» **AIM OF THE EXERCISE**
Only lines with the string "usepackage" are wanted. Pull them out of the data.

(Before-and-after change records)
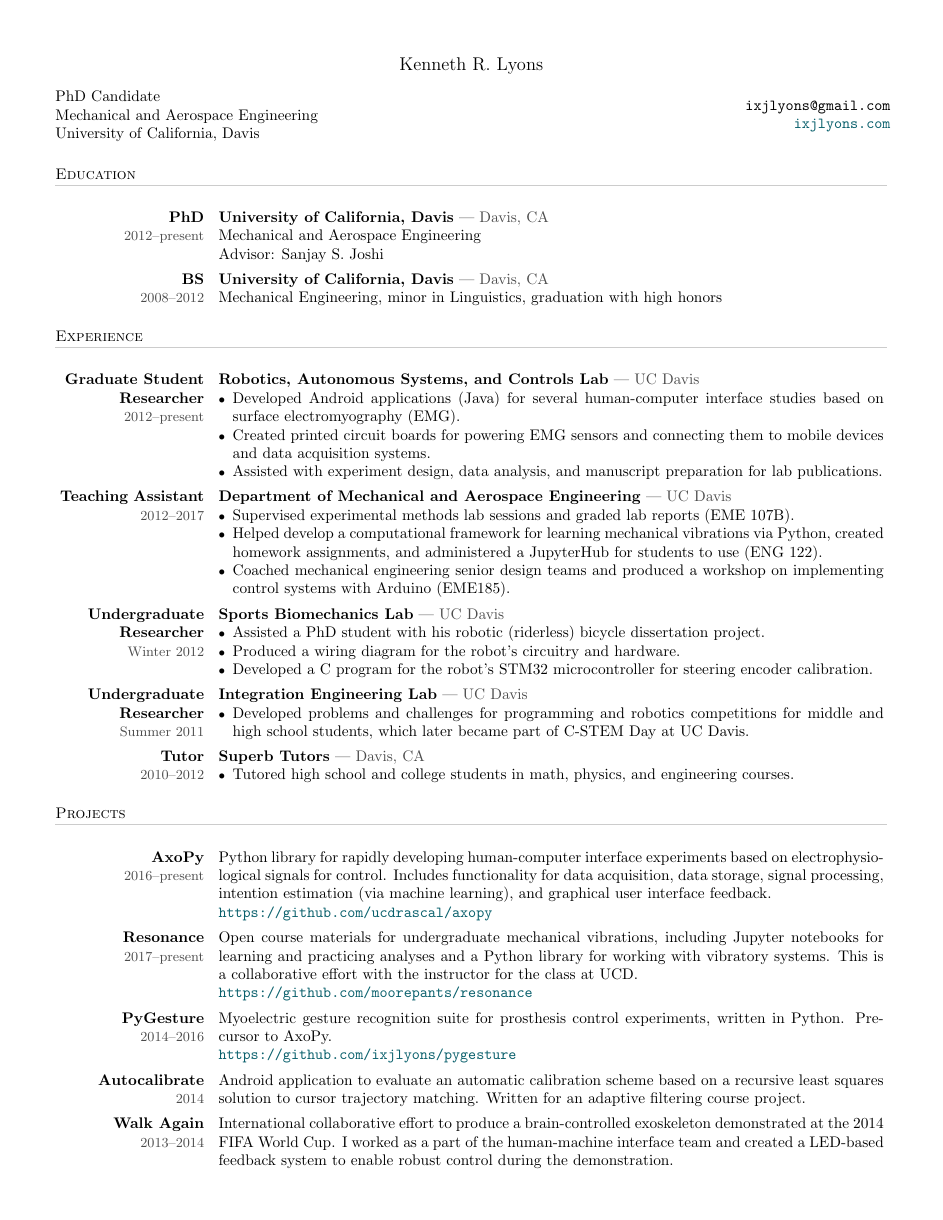
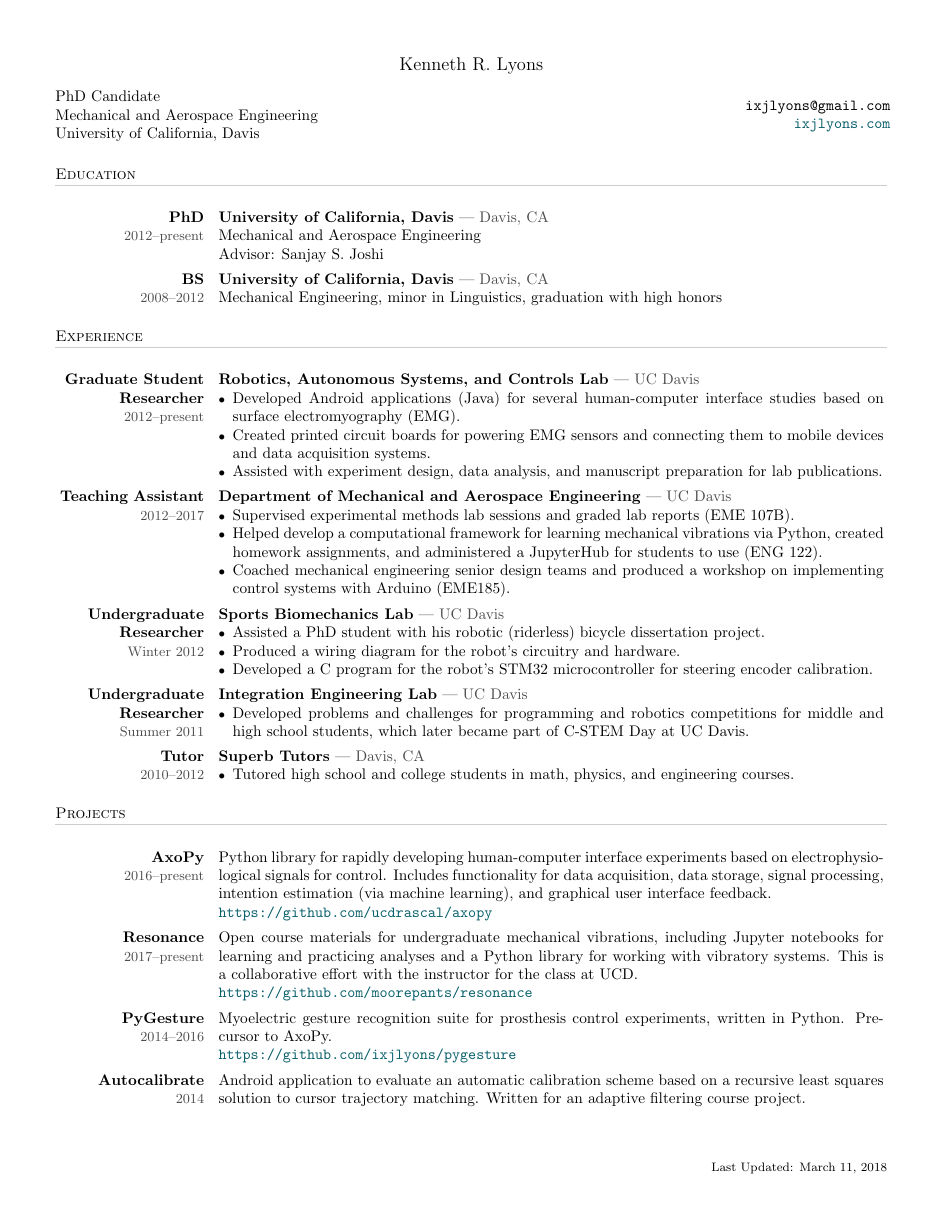
Before and after one commit to ixjlyons/cv, a LaTeX CV (cv.tex): page 1 of 3 before the commit and page 1 of 4 after it. Compiled offline with pdfLaTeX.

Commit message:
Add footer with last updated date.

```diff
--- a/cv.tex
+++ b/cv.tex
@@ -8,13 +8,15 @@
 % lists, etc.
 \documentclass[10pt]{article}
 
-\usepackage[margin=0.5in]{geometry}
+\usepackage[margin=0.5in,bmargin=0.85in]{geometry}
 \usepackage{array}
 \usepackage{xcolor}
 \usepackage{titlesec}
 \usepackage{longtable}
 \usepackage{hyperref}
 \usepackage{enumitem}
+\usepackage{fancyhdr}
+%\usepackage{lastpage}
 
 %%%%%%%%%%%%%%%%%%%%%%%%%%%%%%%%%%%%%%%%%%%%%%%%%%
 % Colors, simple customizations
@@ -65,11 +67,22 @@
 % override default spacing between table columns
 \renewcommand{\tabcolsep}{3pt}
 
+%%%%%%%%%%%%%%%%%%%%%%%%%%%%%%%%%%%%%%%%%%%%%%%%%%
+% Header/footer
+%%%%%%%%%%%%%%%%%%%%%%%%%%%%%%%%%%%%%%%%%%%%%%%%%%
+\pagestyle{fancy}
+% clear the header and footer
+\fancyhf{}
+% get rid of header line
+\renewcommand{\headrulewidth}{0pt}
+% page number
+%\cfoot{\thepage~of~\pageref{LastPage}}
+% last edited date
+\rfoot{\footnotesize{Last Updated: \today}}
+
+
 
 \begin{document}
-
-\thispagestyle{empty}
-\pagestyle{empty}
 
 \begin{center}
 {\large Kenneth R. Lyons}
```
Also changed, not shown: cv.tex (1 more changed lines).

» **RESULT**
-\usepackage[margin=0.5in]{geometry}
+\usepackage[margin=0.5in,bmargin=0.85in]{geometry}
 \usepackage{array}
 \usepackage{xcolor}
 \usepackage{titlesec}
 \usepackage{longtable}
 \usepackage{hyperref}
 \usepackage{enumitem}
+\usepackage{fancyhdr}
+%\usepackage{lastpage}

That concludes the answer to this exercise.